## EXERCISE DESCRIPTION
Within the data below, how many lines contain "import"? Reply with the number only.

## DATA
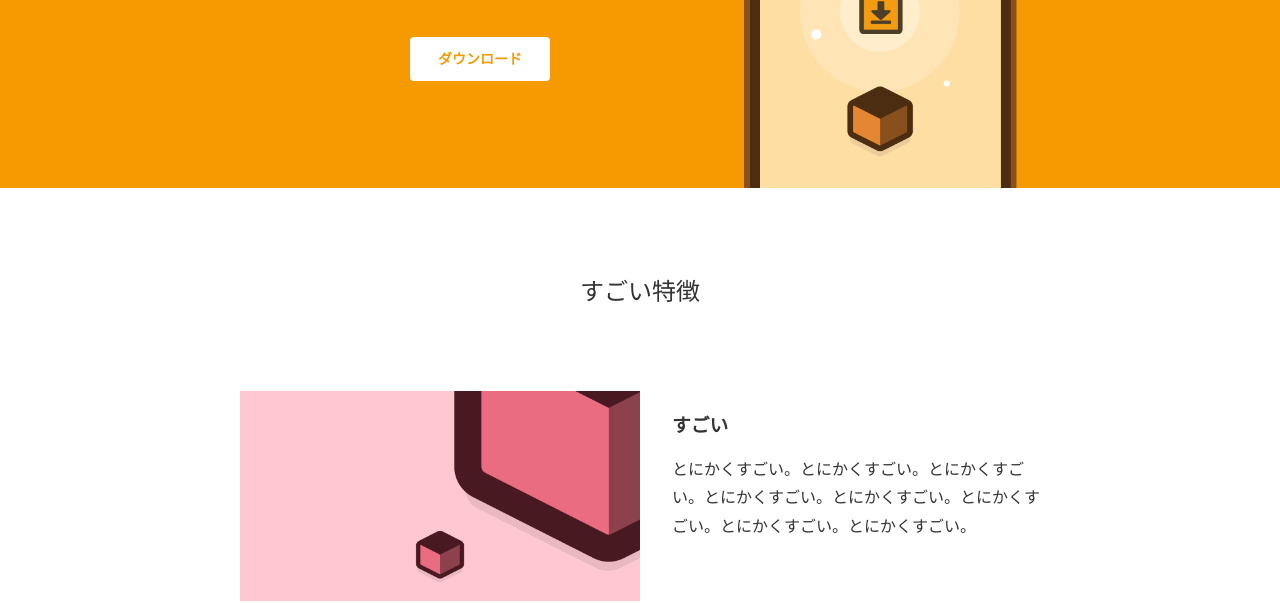
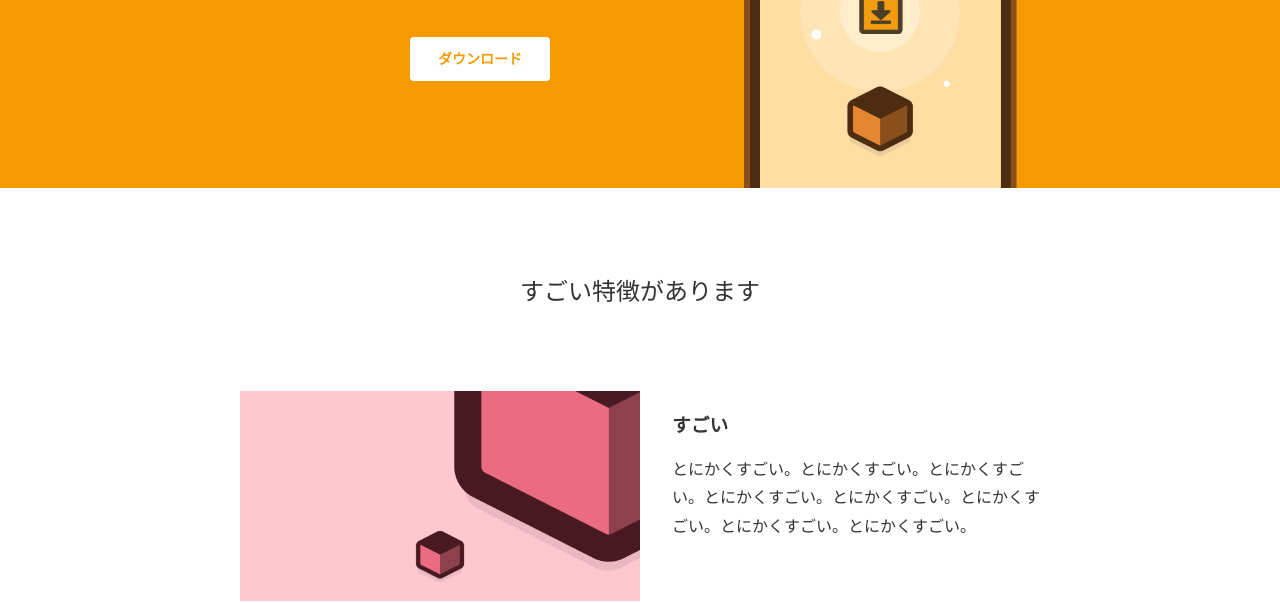
Before and after one commit to Daichi-appy/Daichi-appy.github.io, a plain HTML site: page index.html in a window 1280 px wide. Shown: the part 197-800 px from the top of the page. Drawn offline with Linux system fonts and the light colour scheme.

Commit message:
Add files via upload

```diff
--- a/index.html
+++ b/index.html
@@ -22,7 +22,7 @@
     </header>
 
     <section class="features">
-        <h1>すごい特徴</h1>
+        <h1>すごい特徴があります</h1>
 
         <div class="container">
             <section>
```
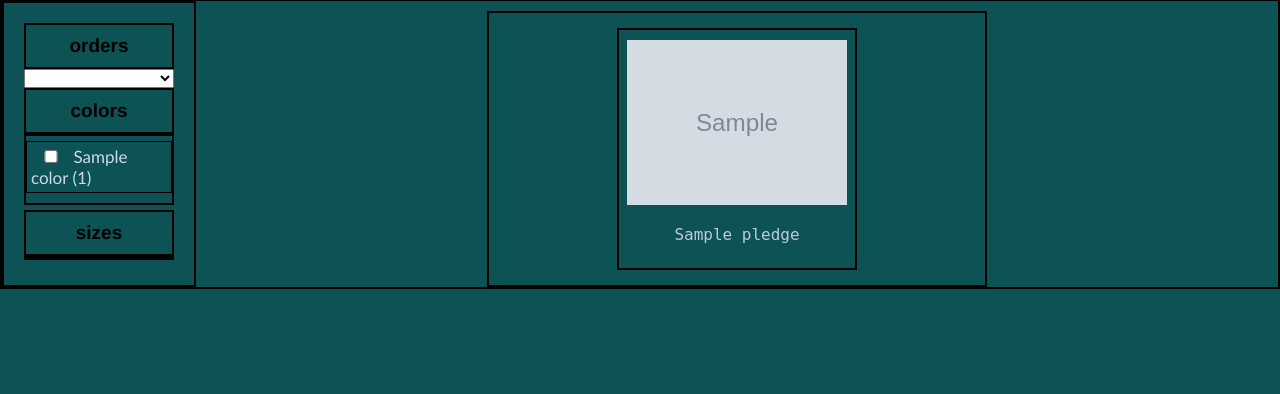
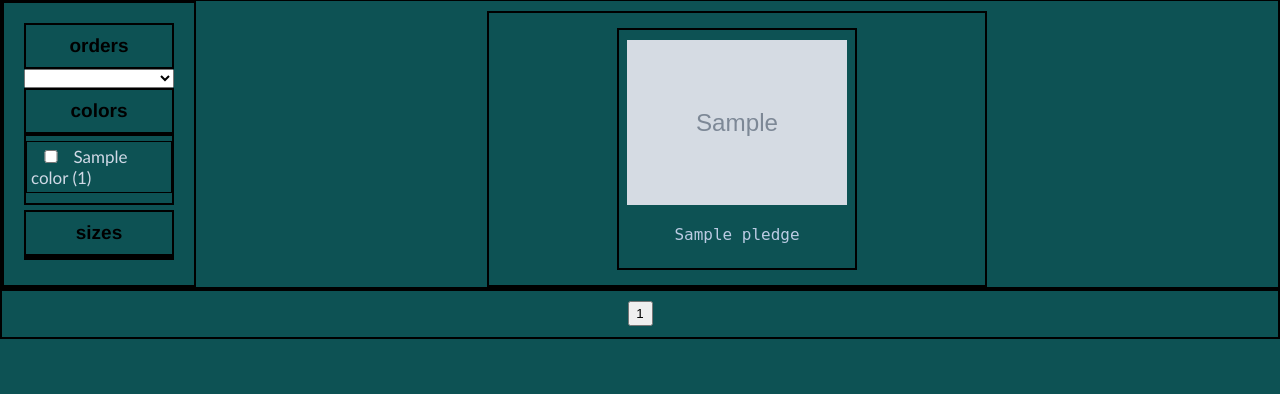
Before and after one commit to LuisJZ2004/clothestore, a Django app: a page that uses clothestore/clothes/templates/clothes/clothes_list.html in a window 1280 px wide. Shown: the part 107-501 px from the top of the page. Run offline with Django 4.2, Linux system fonts and the light colour scheme; tables that the repository leaves empty hold one stand-in row (values such as "Sample post"); grey boxes marked "Sample" are stand-in pictures.

Commit message:
pagination done

```diff
--- a/clothestore/clothes/static/clothes/css/pledge_list_7.css
+++ b/clothestore/clothes/static/clothes/css/pledge_list_8.css
@@ -102,3 +102,20 @@
 .clothe .name a:hover {
     color:white;
 }
+
+/* pagination */
+.pages {
+    border: 2px solid black;
+    height: 50px;
+    width: 100%;
+    display: flex;
+    justify-content: center;
+    align-items: center;
+}
+
+.pages .submit-button {
+    width:25px;
+    height: 25px;
+    margin-left: 10px;
+    margin-right: 10px;
+}
--- a/clothestore/clothes/templates/clothes/clothes_list.html
+++ b/clothestore/clothes/templates/clothes/clothes_list.html
@@ -1,7 +1,7 @@
 {% extends '../home/base_layout.html' %}
 {% load static %}
 {% block styles %}
-<link rel="stylesheet" href="{% static 'clothes/css/pledge_list_7.css' %}" type="text/css">
+<link rel="stylesheet" href="{% static 'clothes/css/pledge_list_8.css' %}" type="text/css">
 {% endblock styles %}
 
 {% block content %}
@@ -66,10 +66,10 @@
 <div class="main-container">
 
     <div class="filters">
-        <form class="filter-form" name="colors" action="{% url 'clothes:pledge_list_path' gender clothing_type_slug %}" method="POST">
+        <form class="filter-form" action="{% url 'clothes:pledge_list_path' gender clothing_type_slug %}" method="POST">
             {% csrf_token %}
             {% if page %}
-                <input id="prodId" name="prodId" type="hidden" value={{ page }}>
+                <input id="prodId" name="page" type="hidden" value={{ page }}>
             {% endif %}
 
             <div class="filter-tittle">
@@ -149,6 +149,26 @@
 
         {% endfor %}
     </div>
+
+
+</div>
+<div class="pages">
+    <form class="filter-form" action="{% url 'clothes:pledge_list_path' gender clothing_type_slug %}" method="POST">
+        {% csrf_token %}
+        {% if selected_color %}
+        <input id="prodId" name="color" type="hidden" value={{ selected_color }}>
+        {% endif %}
+        {% if selected_size %}
+        <input id="prodId" name="size" type="hidden" value={{ selected_size }}>
+        {% endif %}
+        {% if selected_order %}
+        <input id="prodId" name="order" type="hidden" value={{ selected_order }}>
+        {% endif %}
+
+        {% for page in page_numbers %}
+            <button name="page" type="submit" value={{page}} class="submit-button">{{page}}</button>
+        {% endfor %}
+    </form>
 </div>
 
 {% endblock content %}
--- a/clothestore/clothes/views.py
+++ b/clothestore/clothes/views.py
@@ -7,7 +7,7 @@ from django.views.generic import DetailView, ListView
 from .models import ClothingType, Pledge
 
 # My apps
-from extra_logic.clothes.functions import make_pagination
+from extra_logic.clothes.functions import make_pagination, get_pagination_numbers
 from extra_logic.clothes.classes import Filter, QuantityOfAField
 
 class ClothingTypeView(ListView):
@@ -33,7 +33,7 @@ def clothes_list_view(request, gender, slug):
         "price (higher to lower)": "-pledgecolorset__price",
         "price (lower to higher)": "pledgecolorset__price"
     }
-
+    page_numbers = range(1, get_pagination_numbers(pledges, 5)+1)
     page = None
 
     selected_color = None
@@ -53,7 +53,6 @@ def clothes_list_view(request, gender, slug):
             return redirect(to="clothes:pledge_list_path", gender=gender, slug=slug)
 
         filters = {
-            "page": page if page != None and page != 0 else 1,
             "fields": {
                 "pledgecolorset__sizes__name": selected_size,
                 "pledgecolorset__color__name": selected_color,
@@ -66,7 +65,7 @@ def clothes_list_view(request, gender, slug):
 
     quantities = QuantityOfAField().get_quantity_of_each_field(pledges, selected_color, selected_size)
 
-    if page:
+    if page and page != 0:
         pledges = make_pagination(pledges, page, 5)
     else:
         pledges = make_pagination(pledges, 1, 5)
@@ -88,6 +87,9 @@ def clothes_list_view(request, gender, slug):
             "orders": orders,
 
             "query_len": query_len,
+
+            "page": page,
+            "page_numbers": page_numbers,
         }
     )
 
--- a/clothestore/extra_logic/clothes/functions.py
+++ b/clothestore/extra_logic/clothes/functions.py
@@ -3,3 +3,12 @@ from django.db.models import QuerySet
 def make_pagination(queryset: QuerySet, page_number: int, pagination_number: int):
     assert page_number != 0, "you can't paginate from zero"
     return queryset[pagination_number*(page_number-1):(pagination_number*(page_number-1)+pagination_number)]
+
+def get_pagination_numbers(queryset: QuerySet, pagination_number: int):
+    final_number = 0
+
+    for i in range(1, len(queryset)+1):
+        if make_pagination(queryset, i, pagination_number):
+            final_number += 1
+
+    return final_number
```
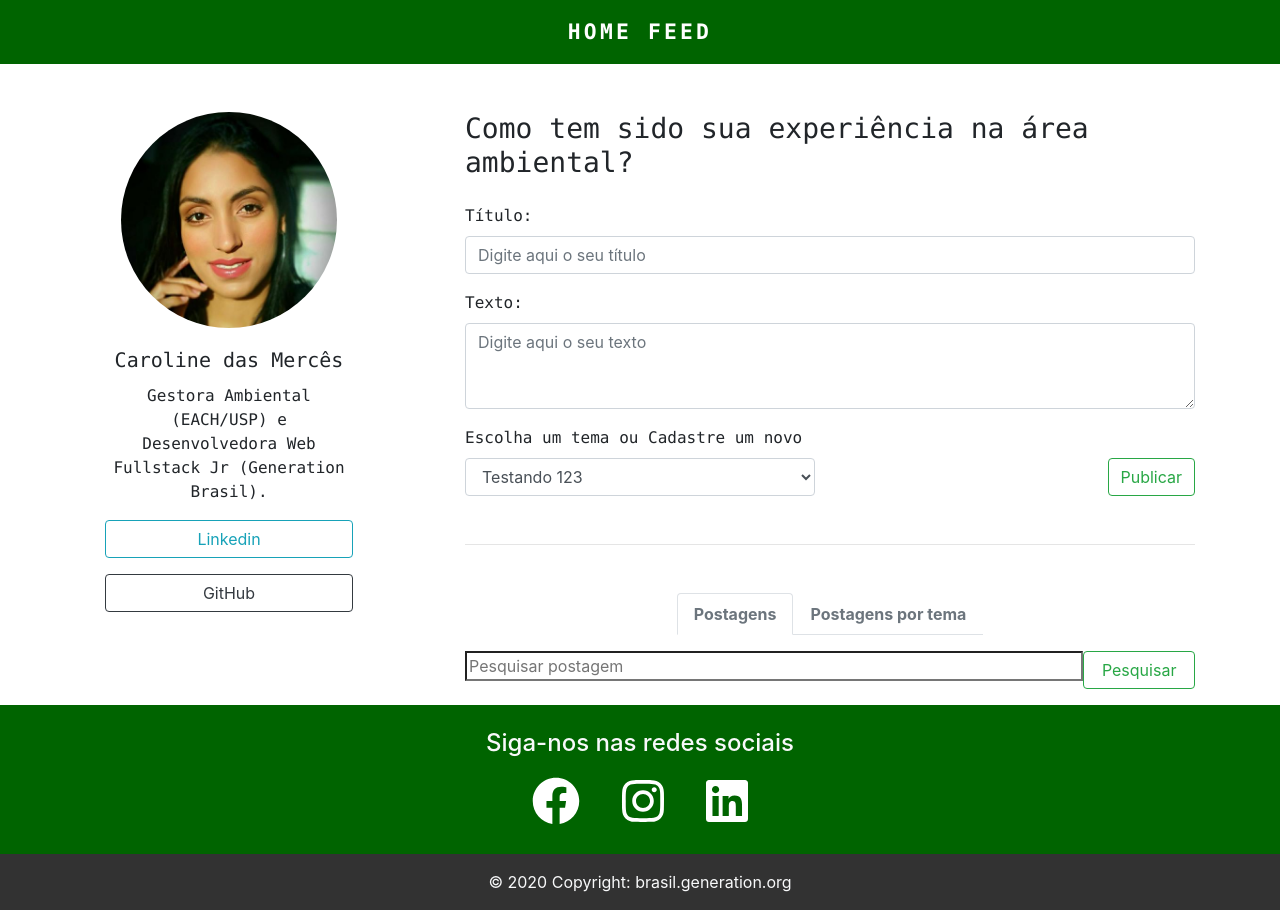
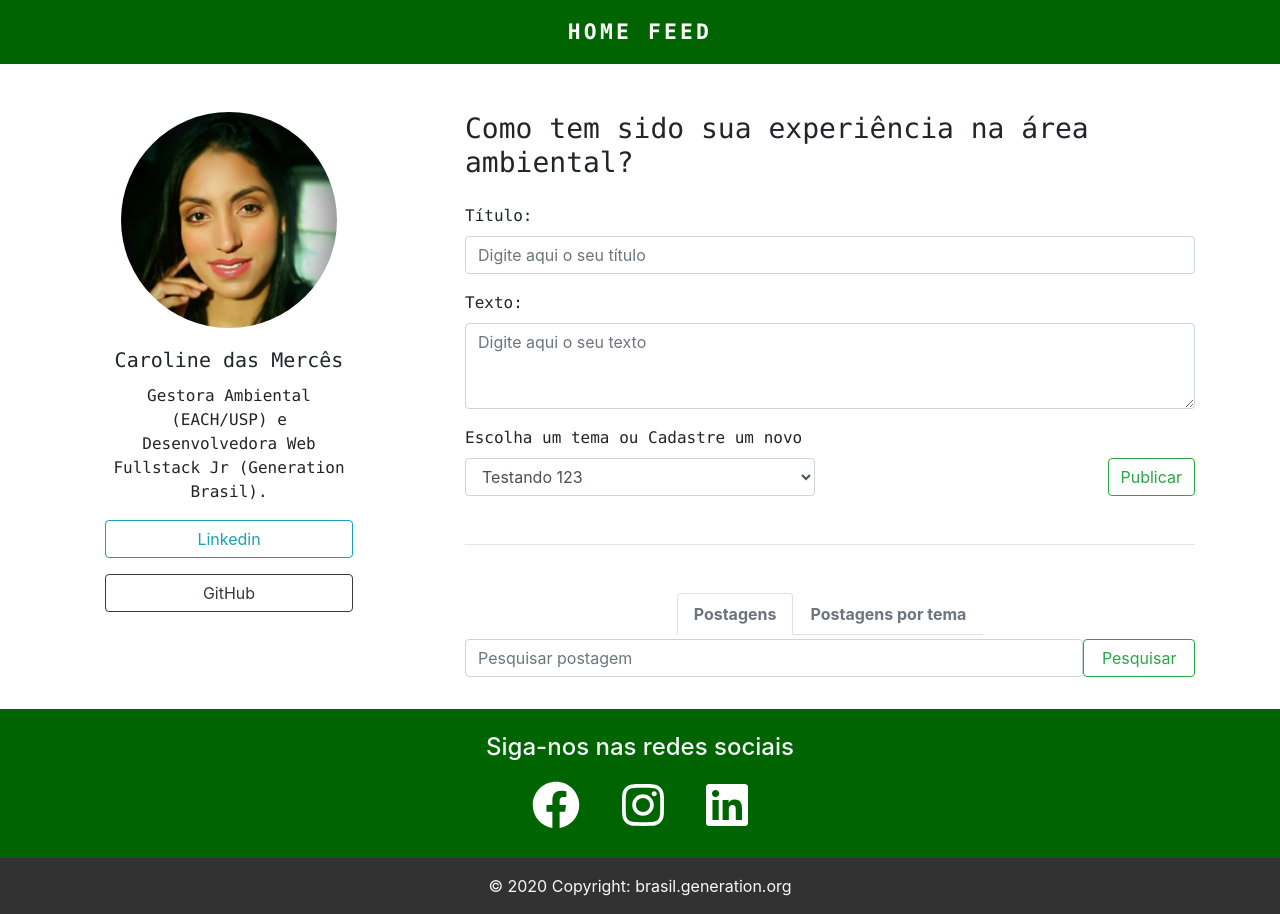
Before and after one commit to carolinemerces/blogPessoal, an Angular app in the folder blogPessoal/: page /feed in a window 1280 px wide. Built offline with nearby package versions, Linux system fonts and the light colour scheme.

Commit message:
update feed

```diff
--- a/blogPessoal/src/app/feed/feed.component.html
+++ b/blogPessoal/src/app/feed/feed.component.html
@@ -59,10 +59,7 @@
         <!--coluna 2 da coluna 2-->
         <div class="col-md-6 d-flex justify-content-end">
           <!--button-->
-          <button
-            type="button"
-            class="btn btn-outline-success w-25"
-          >
+          <button type="button" class="btn btn-outline-success w-25">
             Publicar
           </button>
           <!--/button-->
@@ -111,16 +108,20 @@
           aria-labelledby="nav-postagens-tab"
         >
           <!--linha de pesquisa-->
-          <div class="row mt-3 mb-3">
+          <div class="row mt-1 mb-3">
             <!--coluna 1-->
             <div class="col-md-10 pr-0">
-              <input
-                class="from-control w-100"
-                type="search"
-                placeholder="Pesquisar postagem"
-                aria-label="Pesquisar">
+              <div class="form-group">
+                <input
+                  type="search"
+                  class="form-control"
+                  id="search"
+                  placeholder="Pesquisar postagem" aria-label="Pesquisar"
+                />
+              </div>
             </div>
             <!--/coluna 1-->
+
             <!--coluna 2-->
             <div class="col-md-2 pl-0">
               <!--button-->
@@ -132,7 +133,7 @@
             <!--/coluna 2-->
           </div>
           <!--/linha de pesquisa-->
-        </div>
+      </div>
         <!--/Conteúdo de Postagens-->
 
         <!--Conteúdo de Postagens temas-->
@@ -143,14 +144,17 @@
           aria-labelledby="nav-postagens-tab"
         >
           <!--linha de pesquisa-->
-          <div class="row mt-3 mb-3">
+          <div class="row mt-1 mb-3">
             <!--coluna 1-->
             <div class="col-md-10 pr-0">
-              <input
-                class="from-control w-100"
-                type="search"
-                placeholder="Pesquisar postagem"
-                aria-label="Pesquisar">
+              <div class="form-group">
+                <input
+                  type="search"
+                  class="form-control"
+                  id="search"
+                  placeholder="Pesquisar postagem" aria-label="Pesquisar"
+                />
+              </div>
             </div>
             <!--/coluna 1-->
             <!--coluna 2-->
```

## OUTPUT OF THE EXERCISE
6